It is with the utmost sadness that I comment on the passing of Ed Koch, and I wish only “All the best”—Ed’s noted phrase—to his family, devoted staff, and friends. The only answer now to his legendary “How’m I doing?” question he asked almost everyone on the street he met him is, “Ed, you did great.”
Ed was candid, funny, studious, and mission driven. His conversations with Bella Abzug were legendary. You could hear Bella’s screech over the phone in the next room, where we the staff were, while Ed would calmly ask her, before Ed himself ran for Mayor, “Bella, how is it sexist for me to support another woman, Bess Myerson, for Mayor?” (Bella was also running). It was a case of two liberals locking horns. Ed considered himself a practical liberal; Bella would take positions regardless of the likelihood of success.

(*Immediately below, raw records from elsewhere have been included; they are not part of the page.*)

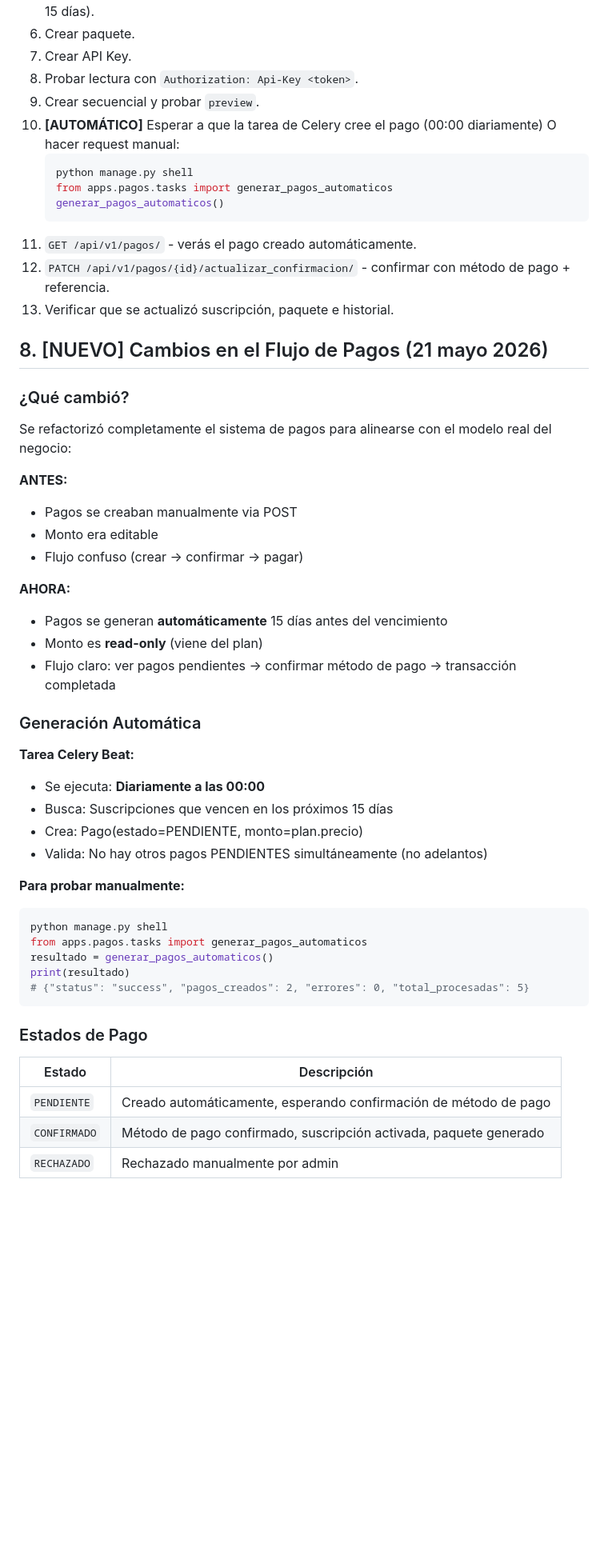
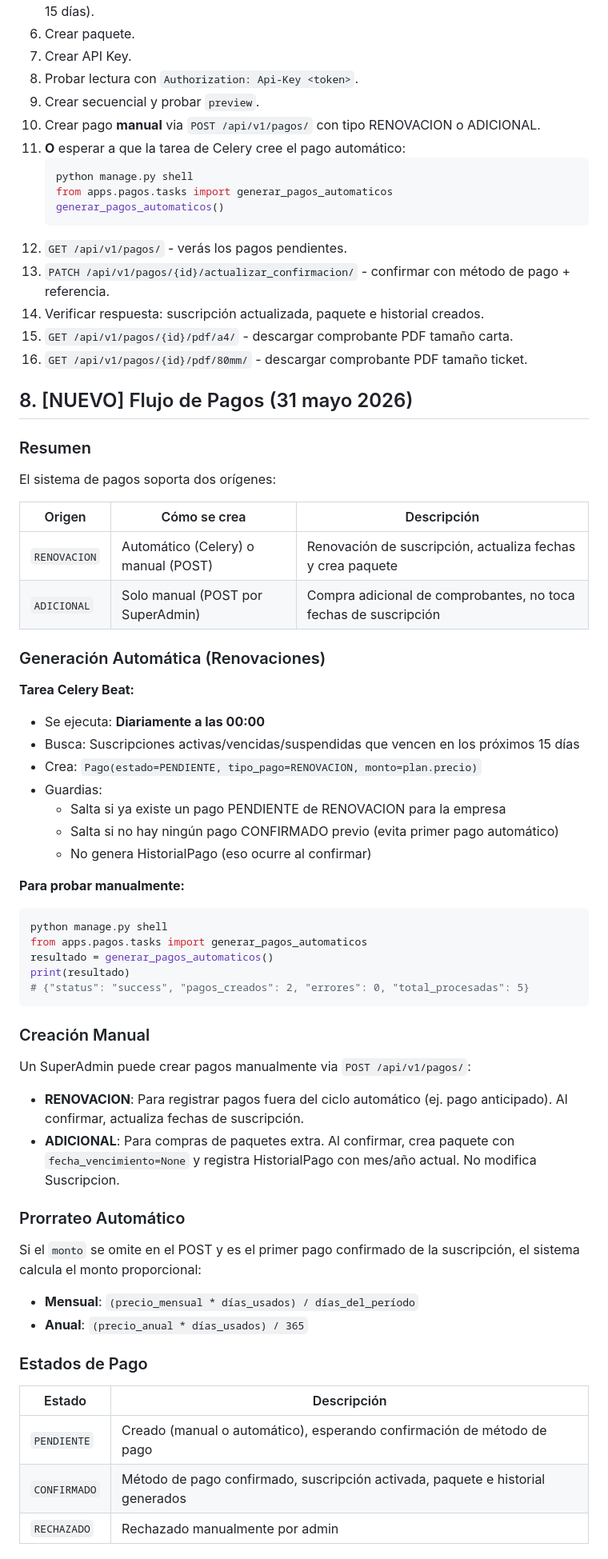
Before and after one commit to DerejSoft/DerejFact_Admin, a Markdown page: docs/integracion.md, the part around one of its changes. Shown at 80% size. Rendered like a GitHub page; blank space fills up the shorter version.

Commit message:
docs: actualizar documentación de integración

````diff
--- a/docs/integracion.md
+++ b/docs/integracion.md
@@ -598,39 +653,40 @@ Esas rutas aparecen en la documentacion vieja, pero aun no existen en el proyect
 7. Crear API Key.
 8. Probar lectura con `Authorization: Api-Key <token>`.
 9. Crear secuencial y probar `preview`.
-10. **[AUTOMÁTICO]** Esperar a que la tarea de Celery cree el pago (00:00 diariamente) O hacer request manual:
+10. Crear pago **manual** via `POST /api/v1/pagos/` con tipo RENOVACION o ADICIONAL.
+11. **O** esperar a que la tarea de Celery cree el pago automático:
     ```bash
     python manage.py shell
     from apps.pagos.tasks import generar_pagos_automaticos
     generar_pagos_automaticos()
     ```
-11. `GET /api/v1/pagos/` - verás el pago creado automáticamente.
-12. `PATCH /api/v1/pagos/{id}/actualizar_confirmacion/` - confirmar con método de pago + referencia.
-13. Verificar que se actualizó suscripción, paquete e historial.
+12. `GET /api/v1/pagos/` - verás los pagos pendientes.
+13. `PATCH /api/v1/pagos/{id}/actualizar_confirmacion/` - confirmar con método de pago + referencia.
+14. Verificar respuesta: suscripción actualizada, paquete e historial creados.
+15. `GET /api/v1/pagos/{id}/pdf/a4/` - descargar comprobante PDF tamaño carta.
+16. `GET /api/v1/pagos/{id}/pdf/80mm/` - descargar comprobante PDF tamaño ticket.
 
-## 8. [NUEVO] Cambios en el Flujo de Pagos (21 mayo 2026)
+## 8. [NUEVO] Flujo de Pagos (31 mayo 2026)
 
-### ¿Qué cambió?
+### Resumen
 
-Se refactorizó completamente el sistema de pagos para alinearse con el modelo real del negocio:
+El sistema de pagos soporta dos orígenes:
 
-**ANTES:**
-- Pagos se creaban manualmente via POST
-- Monto era editable
-- Flujo confuso (crear → confirmar → pagar)
+| Origen | Cómo se crea | Descripción |
+|--------|-------------|-------------|
+| `RENOVACION` | Automático (Celery) o manual (POST) | Renovación de suscripción, actualiza fechas y crea paquete |
+| `ADICIONAL` | Solo manual (POST por SuperAdmin) | Compra adicional de comprobantes, no toca fechas de suscripción |
 
-**AHORA:**
-- Pagos se generan **automáticamente** 15 días antes del vencimiento
-- Monto es **read-only** (viene del plan)
-- Flujo claro: ver pagos pendientes → confirmar método de pago → transacción completada
-
-### Generación Automática
+### Generación Automática (Renovaciones)
 
 **Tarea Celery Beat:**
 - Se ejecuta: **Diariamente a las 00:00**
-- Busca: Suscripciones que vencen en los próximos 15 días
-- Crea: Pago(estado=PENDIENTE, monto=plan.precio)
-- Valida: No hay otros pagos PENDIENTES simultáneamente (no adelantos)
+- Busca: Suscripciones activas/vencidas/suspendidas que vencen en los próximos 15 días
+- Crea: `Pago(estado=PENDIENTE, tipo_pago=RENOVACION, monto=plan.precio)`
+- Guardias:
+  - Salta si ya existe un pago PENDIENTE de RENOVACION para la empresa
+  - Salta si no hay ningún pago CONFIRMADO previo (evita primer pago automático)
+  - No genera HistorialPago (eso ocurre al confirmar)
 
 **Para probar manualmente:**
 ```bash
@@ -641,11 +697,25 @@ print(resultado)
 # {"status": "success", "pagos_creados": 2, "errores": 0, "total_procesadas": 5}
 ```
 
+### Creación Manual
+
+Un SuperAdmin puede crear pagos manualmente via `POST /api/v1/pagos/`:
+
+- **RENOVACION**: Para registrar pagos fuera del ciclo automático (ej. pago anticipado). Al confirmar, actualiza fechas de suscripción.
+- **ADICIONAL**: Para compras de paquetes extra. Al confirmar, crea paquete con `fecha_vencimiento=None` y registra HistorialPago con mes/año actual. No modifica Suscripcion.
+
+### Prorrateo Automático
+
+Si el `monto` se omite en el POST y es el primer pago confirmado de la suscripción, el sistema calcula el monto proporcional:
+
+- **Mensual**: `(precio_mensual * días_usados) / días_del_período`
+- **Anual**: `(precio_anual * días_usados) / 365`
+
 ### Estados de Pago
 
 | Estado | Descripción |
 |--------|-------------|
-| `PENDIENTE` | Creado automáticamente, esperando confirmación de método de pago |
-| `CONFIRMADO` | Método de pago confirmado, suscripción activada, paquete generado |
+| `PENDIENTE` | Creado (manual o automático), esperando confirmación de método de pago |
+| `CONFIRMADO` | Método de pago confirmado, suscripción activada, paquete e historial generados |
 | `RECHAZADO` | Rechazado manualmente por admin |
 
````
Also changed, not shown: other parts of docs/integracion.md (+102 -44 lines).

I was Ed’s Washington Legislative Assistant when he was a Member of Congress. We worked together on his successful legislation to expand home health alternatives to nursing homes, stop dangerously oversized trucks from interstate highway travel, better audit contractors doing federal business, and provide incentives to the Soviet Union to allow more religious freedom, among many other issues as well as daily House floor votes. We also had dinner regularly. In Congress, Ed did not hesitate to take on difficult issues—he beat the big truck lobby 252-159 when his amendment passed stopping oversized trucks from Interstate Highway travel.
Ed had enormous impact on President Obama’s Israel policy after the President said in May, 2011 that Israel should return to the 1967 borders. Raising that statement as the reason why, Ed supported a Republican candidate for Congress, Bob Turner, in a special election when Anthony Weiner resigned – Turner won the seat that had been Democratic for years. Ed made his views known to the White House, and shortly thereafter, the President made a strong pro-Israel speech at the United Nations defending Israel’s right to do what it needs to defend itself. After that, Ed then endorsed the President’s reelection and campaigned for him, including visits and speeches in Florida

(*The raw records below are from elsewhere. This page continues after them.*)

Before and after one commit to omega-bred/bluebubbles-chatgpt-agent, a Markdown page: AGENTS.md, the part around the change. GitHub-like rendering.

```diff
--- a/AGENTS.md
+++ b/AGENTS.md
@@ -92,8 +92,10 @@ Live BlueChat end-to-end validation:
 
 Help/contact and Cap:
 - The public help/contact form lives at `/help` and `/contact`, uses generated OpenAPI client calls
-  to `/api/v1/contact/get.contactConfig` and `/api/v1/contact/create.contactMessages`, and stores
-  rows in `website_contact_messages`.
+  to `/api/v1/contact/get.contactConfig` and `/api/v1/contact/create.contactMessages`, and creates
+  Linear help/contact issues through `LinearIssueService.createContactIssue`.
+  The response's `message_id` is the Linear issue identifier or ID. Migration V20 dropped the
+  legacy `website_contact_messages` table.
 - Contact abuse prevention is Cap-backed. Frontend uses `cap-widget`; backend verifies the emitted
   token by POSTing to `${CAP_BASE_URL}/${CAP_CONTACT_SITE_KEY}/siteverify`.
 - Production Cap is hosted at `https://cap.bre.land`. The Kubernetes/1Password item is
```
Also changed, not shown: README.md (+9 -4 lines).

Ed was amazingly effective and studious, and he got his dream job as Mayor after missing the first time.
We stayed friends. After he left Congress and while I then worked in other Hill positions and the White House, I visited him in City Hall when he became Mayor, we spoke and emailed regularly and co-authored three opeds together in the last few years. My wife and I had dinner with him at Sardi’s in New York under his photo a couple years ago – we have a picture of that on my wall.
To the end, he loved doing movie reviews and political issue commentaries and sending those to his thousands of friends. He still did TV and radio interviews which remained in his candid, earthy, substantive style. I will miss him, as will all his friends. (Source: Robert Weiner Associates)